7. If you start receiving negative or critical response, do not retaliate or “lose your cool” – this is counter-productive and will often hurt your personal reputation and your broker’s reputation. You will receive some negative feedback and unnecessary criticism. Realize that the same guys do this to everybody and don’t play into their trap, it is a mob mentality.
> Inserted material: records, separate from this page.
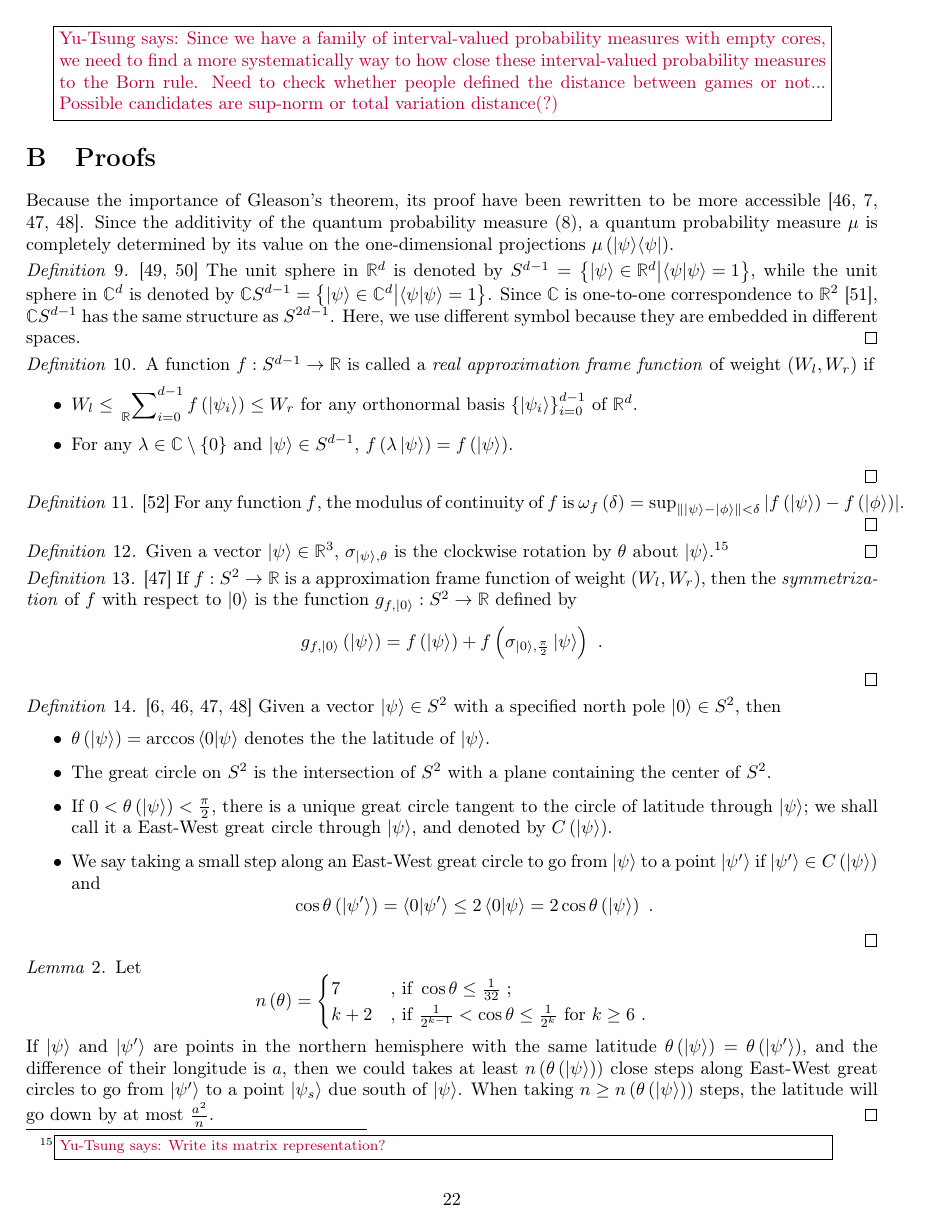
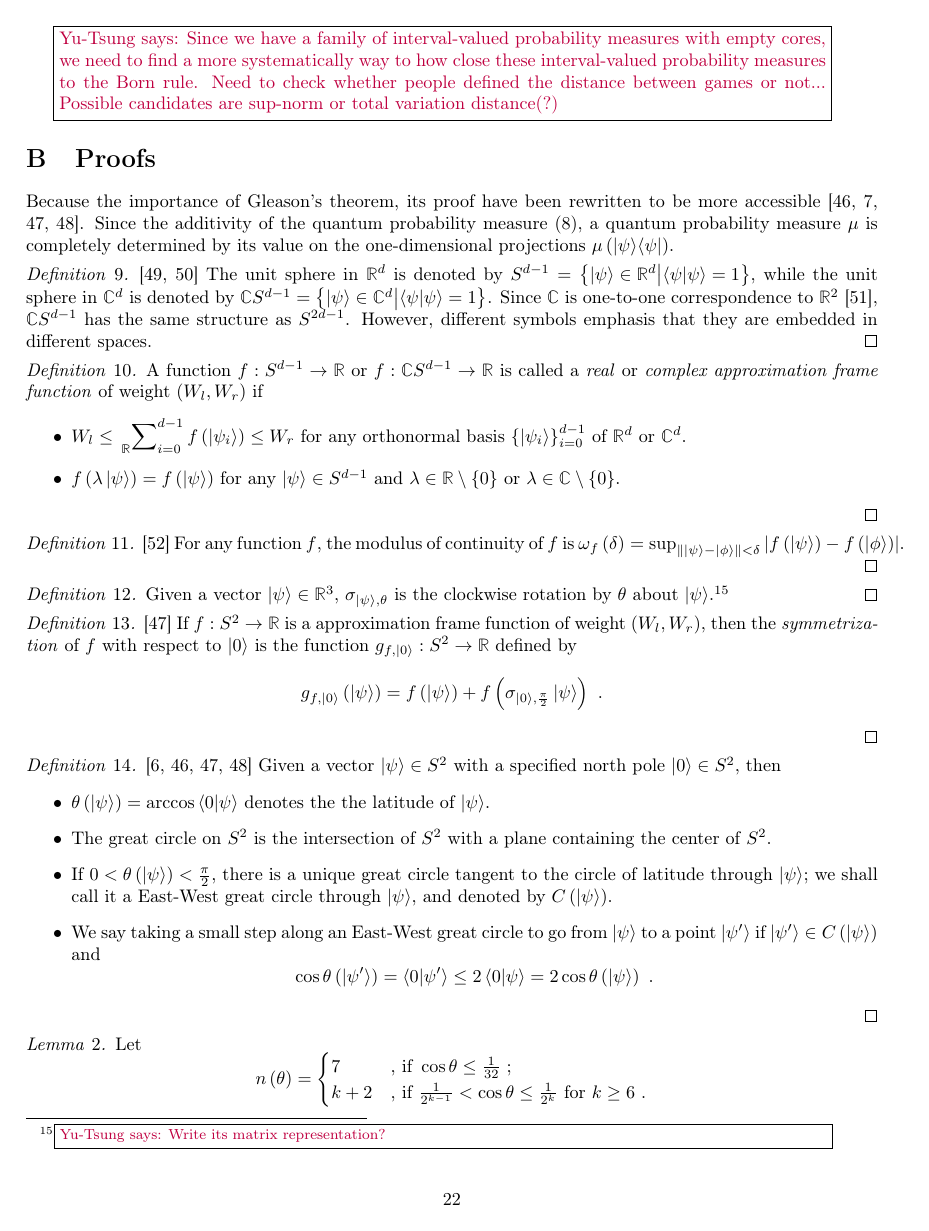
Before and after one commit to yuttai/Contextuality-and-Nonlocality-in-Discrete-Quantum-Theory, a LaTeX document (prob.tex): page 22 of 26. Compiled offline with pdfLaTeX.

Commit message:
prob.tex \section{Proofs} Updated...

```diff
--- a/prob.tex
+++ b/prob.tex
@@ -2098,18 +2098,20 @@ its value on the one-dimensional projections~$\mu\left(\proj{\psi}\right)$.
 in $\mathbb{R}^{d}$ is denoted by $S^{d-1}=\left\{ \ket{\psi}\in\mathbb{R}^{d}\middle|\ip{\psi}{\psi}=1\right\} $,
 while the unit sphere in $\mathbb{C}^{d}$ is denoted by $\mathbb{C}S^{d-1}=\left\{ \ket{\psi}\in\mathbb{C}^{d}\middle|\ip{\psi}{\psi}=1\right\} $.
 Since $\mathbb{C}$ is one-to-one correspondence to $\mathbb{R}^{2}$~\cite{GAMELIN2003},
-$\mathbb{C}S^{d-1}$ has the same structure as $S^{2d-1}$. Here,
-we use different symbol because they are embedded in different spaces.\qed\end{definition}
-
-\begin{definition}A function~$f:S^{d-1}\rightarrow\mathbb{R}$ is
-called a \emph{real approximation frame function} of weight~$\left(W_{l},W_{r}\right)$
+$\mathbb{C}S^{d-1}$ has the same structure as $S^{2d-1}$. However,
+different symbols emphasis that they are embedded in different spaces.\qed\end{definition}
+
+\begin{definition}A function~$f:S^{d-1}\rightarrow\mathbb{R}$ or
+$f:\mathbb{C}S^{d-1}\rightarrow\mathbb{R}$ is called a \emph{real}
+or \emph{complex approximation frame function} of weight~$\left(W_{l},W_{r}\right)$
 if
 \begin{itemize}
 \item $W_{l}\le\sideset{_{\mathbb{R}}}{_{i=0}^{d-1}}\sum f\left(\ket{\psi_{i}}\right)\le W_{r}$
 for any orthonormal basis~$\left\{ \ket{\psi_{i}}\right\} _{i=0}^{d-1}$
-of $\mathbb{R}^{d}$.
-\item For any $\lambda\in\mathbb{C}\setminus\left\{ 0\right\} $ and $\ket{\psi}\in S^{d-1}$,
-$f\left(\lambda\ket{\psi}\right)=f\left(\ket{\psi}\right)$.
+of $\mathbb{R}^{d}$ or $\mathbb{C}^{d}$.
+\item $f\left(\lambda\ket{\psi}\right)=f\left(\ket{\psi}\right)$ for any
+$\ket{\psi}\in S^{d-1}$ and $\lambda\in\mathbb{R}\setminus\left\{ 0\right\} $
+or $\lambda\in\mathbb{C}\setminus\left\{ 0\right\} $.
 \end{itemize}
 \qed\end{definition}
 
```
Also changed, not shown: prob.pdf, prob.tex (4 more changed lines), 1 other file.
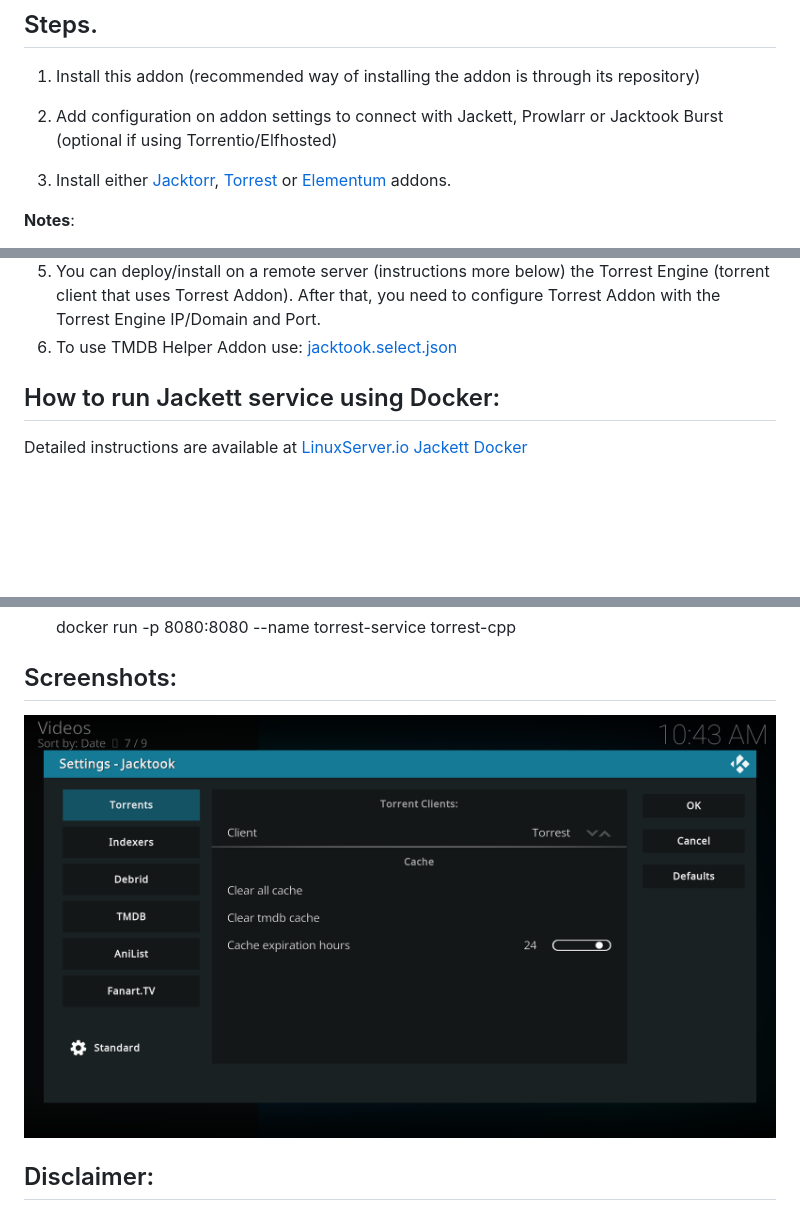
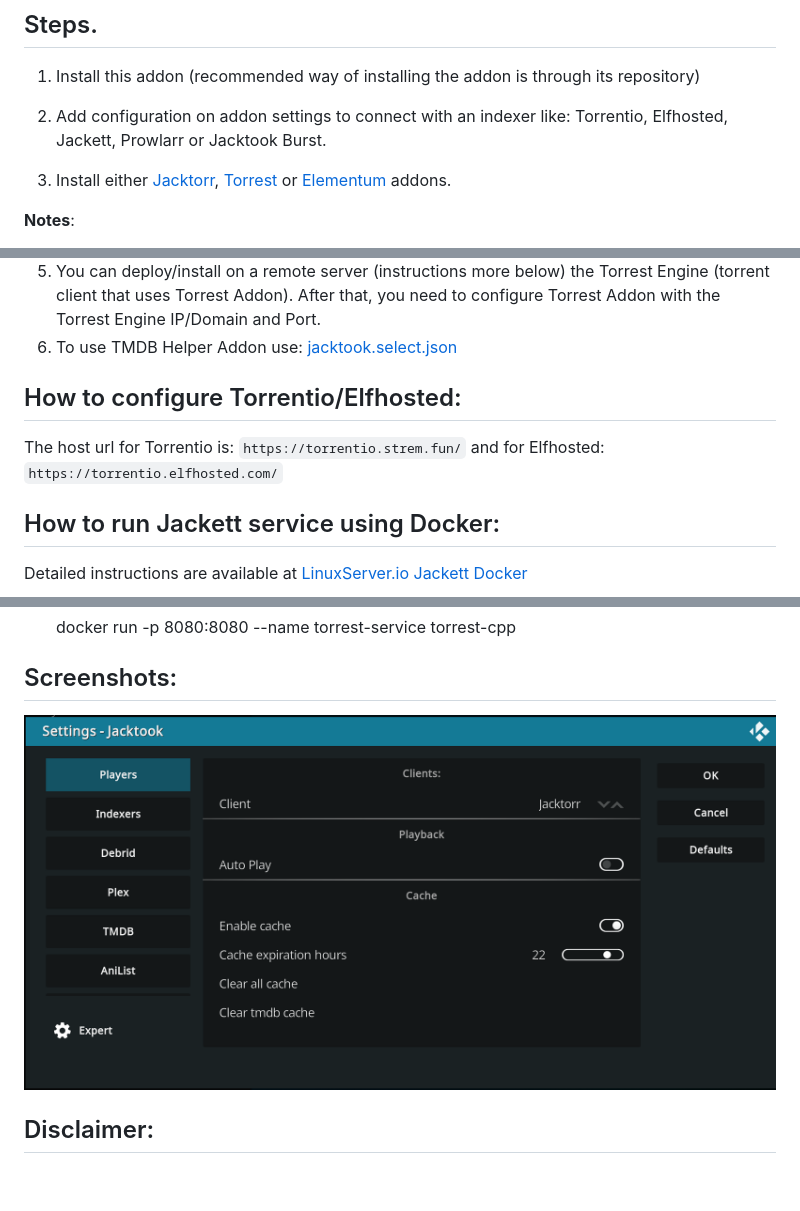
Before and after one commit to Sam-Max/plugin.video.jacktook, a Markdown page: README.md, 3 parts joined by grey strips. Drawn GitHub-style; pictures changed too: resources/screenshots/settings.png; blank space fills up the shorter version.

```diff
--- a/README.md
+++ b/README.md
@@ -49,7 +49,7 @@ You can also install the addon without installing its repository. To do so, get
 
 1. Install this addon (recommended way of installing the addon is through its repository)
 
-2. Add configuration on addon settings to connect with Jackett, Prowlarr or Jacktook Burst (optional if using Torrentio/Elfhosted)
+2. Add configuration on addon settings to connect with an indexer like: Torrentio, Elfhosted, Jackett, Prowlarr or Jacktook Burst.
 
 3. Install either [Jacktorr](https://github.com/Sam-Max/plugin.video.jacktorr), [Torrest](https://github.com/i96751414/plugin.video.torrest) or [Elementum](https://elementumorg.github.io/) addons.
 
@@ -61,6 +61,10 @@ You can also install the addon without installing its repository. To do so, get
 4. You can deploy/install on a remote server (instructions more below) the TorrServer Engine (torrent client that uses Jacktorr Addon). After that, you need to configure Jacktorr Addon with the TorrServer Engine IP/Domain and Port.
 5. You can deploy/install on a remote server (instructions more below) the Torrest Engine (torrent client that uses Torrest Addon). After that, you need to configure Torrest Addon with the Torrest Engine IP/Domain and Port.
 5. To use TMDB Helper Addon use: [jacktook.select.json](https://raw.githubusercontent.com/Sam-Max/plugin.video.jacktook/master/jacktook.select.json)
+
+
+## How to configure Torrentio/Elfhosted:
+The host url for Torrentio is: `https://torrentio.strem.fun/` and for Elfhosted: `https://torrentio.elfhosted.com/`
 
 ## How to run Jackett service using Docker:
 
```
Focus on the members who are interested in what you have to say and ask legitimate questions because they want more info.
8. If you’re posting in a topic that is not started by you:
a) Do not attempt to “hard sell” forum participants by offering rebates or undercutting competitors.
b) Do not bad mouth other firms in the forum – despite any truths behind your claims, forum participants are often turned off by it, and it is just bad business.
Forex Traders’ Chat room
1. If this is a chat room hosted by your firm stay on top of participants and the discussion;
a) The chat may need to be “perked up” so have some questions and talking points ready to go. The people participating in the chat want good answers and better material.
b) Even more so than on forums – make sure you are monitoring the room, there’s nothing worse than a room full of potential clients pitching questions at a broker and the representative is nowhere to be found.
c) If it’s a webinar or the room has a definite end-time – make sure you give clients a reason to come back to your site/product. Whether it’s a discount/promo or another webinar/chat in a week you have a great opportunity to sell to a large amount of traders whom are qualified leads.
2. If this is a chat room hosted by a third-party;
a) Be respectful of the hosts wishes
b) Don’t counter-sell to any clients if the host is pitching a product to the room
c) It’s okay to speak of complimentary products/offerings, but don’t get carried away
d) Again, don’t try to mask your identity – announce who you are and what you’re representing